As a writer, bits and pieces of you are in the stories you tell. Words are the influences and emotions from your environment. Even if your story is set in 17th century as a pirate on the high seas, parts of your life are imprisoned in your tale.
It’s unavoidable. We write what we are, to a certain degree, before imagination and fantasy take over.
What if, after imagination and fantasy take the wheel, the influences reverse? Theoretically, do we become what we write?
Science fiction writers and readers, has a switch flipped inside you and have you started to explore the previously unimaginable? Romance writers, how about you? Do you become the hero or heroine and does your partner start to look like your hot suitor?
Crime writers, are you surrounded by clues in your everyday life? Has writing about detectives helped you find your lost keys faster? Mystery and thriller authors, do you see beneath the masks of those around you?

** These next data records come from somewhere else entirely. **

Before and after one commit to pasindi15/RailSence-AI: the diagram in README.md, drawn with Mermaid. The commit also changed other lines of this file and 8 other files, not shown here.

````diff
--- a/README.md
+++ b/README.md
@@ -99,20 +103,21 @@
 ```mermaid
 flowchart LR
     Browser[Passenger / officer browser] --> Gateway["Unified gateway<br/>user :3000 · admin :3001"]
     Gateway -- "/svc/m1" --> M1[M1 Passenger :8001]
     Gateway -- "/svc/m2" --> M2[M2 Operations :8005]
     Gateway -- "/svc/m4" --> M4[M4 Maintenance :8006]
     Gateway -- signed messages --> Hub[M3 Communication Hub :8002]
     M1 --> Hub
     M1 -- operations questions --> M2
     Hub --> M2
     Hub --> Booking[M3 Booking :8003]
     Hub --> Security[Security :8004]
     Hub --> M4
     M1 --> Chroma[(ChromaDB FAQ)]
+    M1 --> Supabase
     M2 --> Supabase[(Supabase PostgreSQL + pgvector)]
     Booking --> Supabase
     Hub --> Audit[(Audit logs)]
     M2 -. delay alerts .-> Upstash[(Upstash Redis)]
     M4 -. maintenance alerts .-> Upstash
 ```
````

I had always been apathetically aware of the agendas of others, but that escalated when I started writing suspense. Now, I feel so keenly attuned to the hidden designs of people, I have a “motivation” trigger in my brain that won’t quit.
This comes as an advantage at times. When someone asks me or any of my loved ones a question, I instantly think, why do they need to know and what do they gain from the answer?

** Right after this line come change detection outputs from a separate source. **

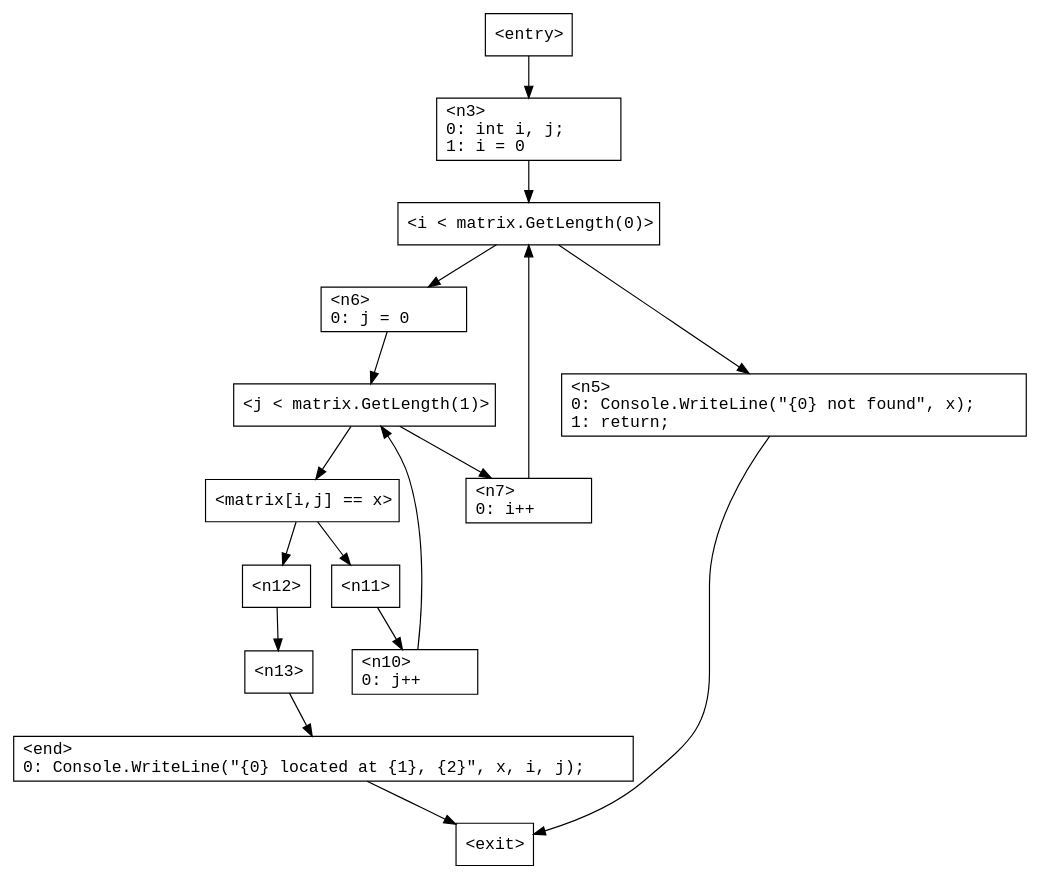
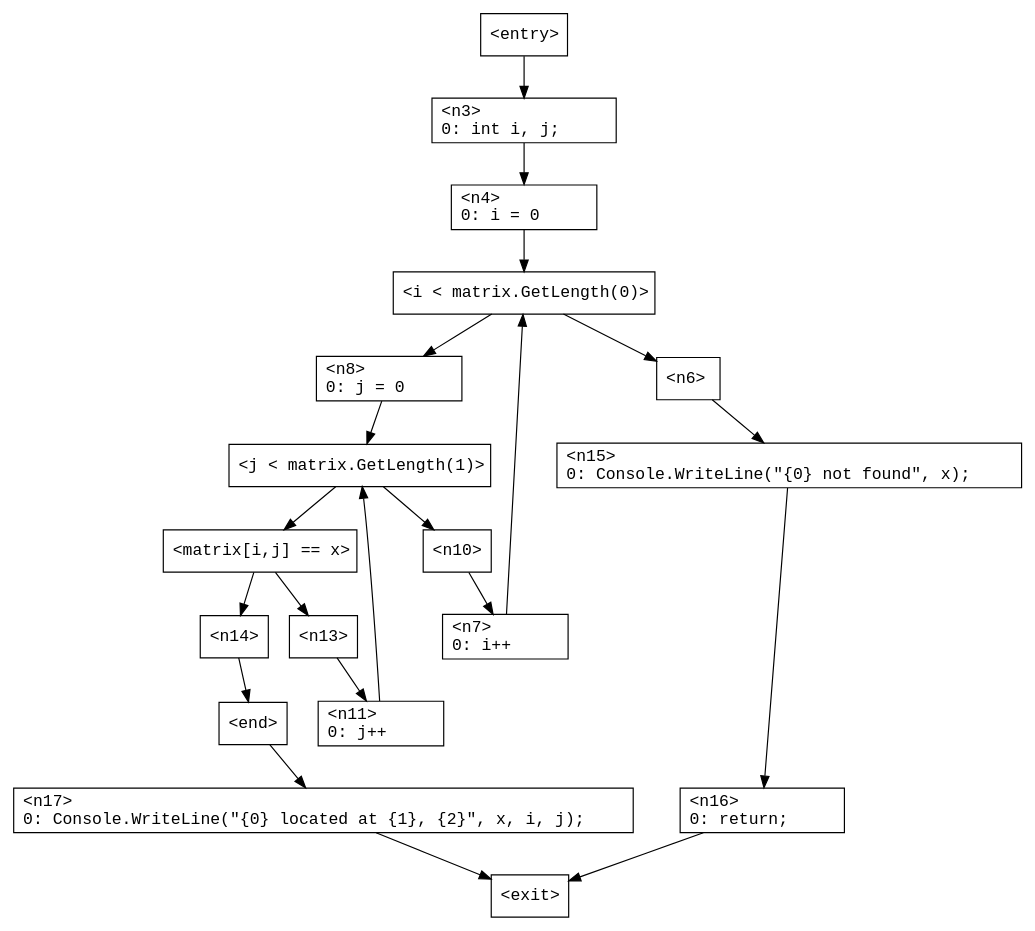
Before and after one commit to ashalkhakov/Tarp: the diagram in TarpTests/Cfg/Data/TestGotoBreakOutOfNestedFors.gv, drawn with Graphviz. The commit also changed 28 other files, not shown here.

```diff
--- a/TarpTests/Cfg/Data/TestGotoBreakOutOfNestedFors.gv
+++ b/TarpTests/Cfg/Data/TestGotoBreakOutOfNestedFors.gv
@@ -1,61 +1,77 @@
 digraph G
 {
     n0 [ shape = "box"
              fontname = "Monospace"
              label = "<entry>\l" ];
       n0 -> n3;
     n1 [ shape = "box"
              fontname = "Monospace"
              label = "<exit>\l" ];
     n2 [ shape = "box"
              fontname = "Monospace"
-             label = "<end>\l0:	Console.WriteLine(\"{0} located at {1}, {2}\", x, i, j);\l" ];
-      n2 -> n1;
+             label = "<end>\l" ];
+      n2 -> n17;
     n3 [ shape = "box"
              fontname = "Monospace"
-             label = "<n3>\l0:	int i, j;\l1:	i = 0\l" ];
+             label = "<n3>\l0:	int i, j;\l" ];
       n3 -> n4;
     n4 [ shape = "box"
              fontname = "Monospace"
-             label = "<i < matrix.GetLength(0)>\l" ];
-      n4 -> n6;
+             label = "<n4>\l0:	i = 0\l" ];
       n4 -> n5;
     n5 [ shape = "box"
              fontname = "Monospace"
-             label = "<n5>\l0:	Console.WriteLine(\"{0} not found\", x);\l1:	return;\l" ];
-      n5 -> n1;
+             label = "<i < matrix.GetLength(0)>\l" ];
+      n5 -> n8;
+      n5 -> n6;
     n6 [ shape = "box"
              fontname = "Monospace"
-             label = "<n6>\l0:	j = 0\l" ];
-      n6 -> n8;
+             label = "<n6>\l" ];
+      n6 -> n15;
     n7 [ shape = "box"
              fontname = "Monospace"
              label = "<n7>\l0:	i++\l" ];
-      n7 -> n4;
+      n7 -> n5;
     n8 [ shape = "box"
              fontname = "Monospace"
-             label = "<j < matrix.GetLength(1)>\l" ];
+             label = "<n8>\l0:	j = 0\l" ];
       n8 -> n9;
-      n8 -> n7;
     n9 [ shape = "box"
              fontname = "Monospace"
-             label = "<matrix[i,j] == x>\l" ];
+             label = "<j < matrix.GetLength(1)>\l" ];
       n9 -> n12;
-      n9 -> n11;
+      n9 -> n10;
     n10 [ shape = "box"
              fontname = "Monospace"
-             label = "<n10>\l0:	j++\l" ];
-      n10 -> n8;
+             label = "<n10>\l" ];
+      n10 -> n7;
     n11 [ shape = "box"
              fontname = "Monospace"
-             label = "<n11>\l" ];
-      n11 -> n10;
+             label = "<n11>\l0:	j++\l" ];
+      n11 -> n9;
     n12 [ shape = "box"
              fontname = "Monospace"
-             label = "<n12>\l" ];
+             label = "<matrix[i,j] == x>\l" ];
+      n12 -> n14;
       n12 -> n13;
     n13 [ shape = "box"
              fontname = "Monospace"
              label = "<n13>\l" ];
-      n13 -> n2;
+      n13 -> n11;
+    n14 [ shape = "box"
+             fontname = "Monospace"
+             label = "<n14>\l" ];
+      n14 -> n2;
+    n15 [ shape = "box"
+             fontname = "Monospace"
+             label = "<n15>\l0:	Console.WriteLine(\"{0} not found\", x);\l" ];
+      n15 -> n16;
+    n16 [ shape = "box"
+             fontname = "Monospace"
+             label = "<n16>\l0:	return;\l" ];
+      n16 -> n1;
+    n17 [ shape = "box"
+             fontname = "Monospace"
+             label = "<n17>\l0:	Console.WriteLine(\"{0} located at {1}, {2}\", x, i, j);\l" ];
+      n17 -> n1;
 }
```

If anything, my sometimes off the wall questioning of a question forces others to think about agendas. Although I might come off as a conspiracy theorist, almost everyone has a reason, usually self-related, for the questions they ask.
A few years ago, I would have simply accepted the question and given a straightforward answer. Now, however, after being exposed to my own writing, I look beyond the question to the purpose of the question.
Do writers and readers become better people after creating or reading a book? I hesitated to use the word “better” because measuring one’s goodness (or badness) is unreliable. The meter on that varies too widely at any given second.
However, I do think you become “different” after exposure to a strong book (written or read), but the strength of the written word is subjective and relative to your emotions of the moment.
It’s an interesting concept to think about. I know my writing has changed me. Have books changed you?
Current enthusiasm is co-authoring at Rubicon Ranch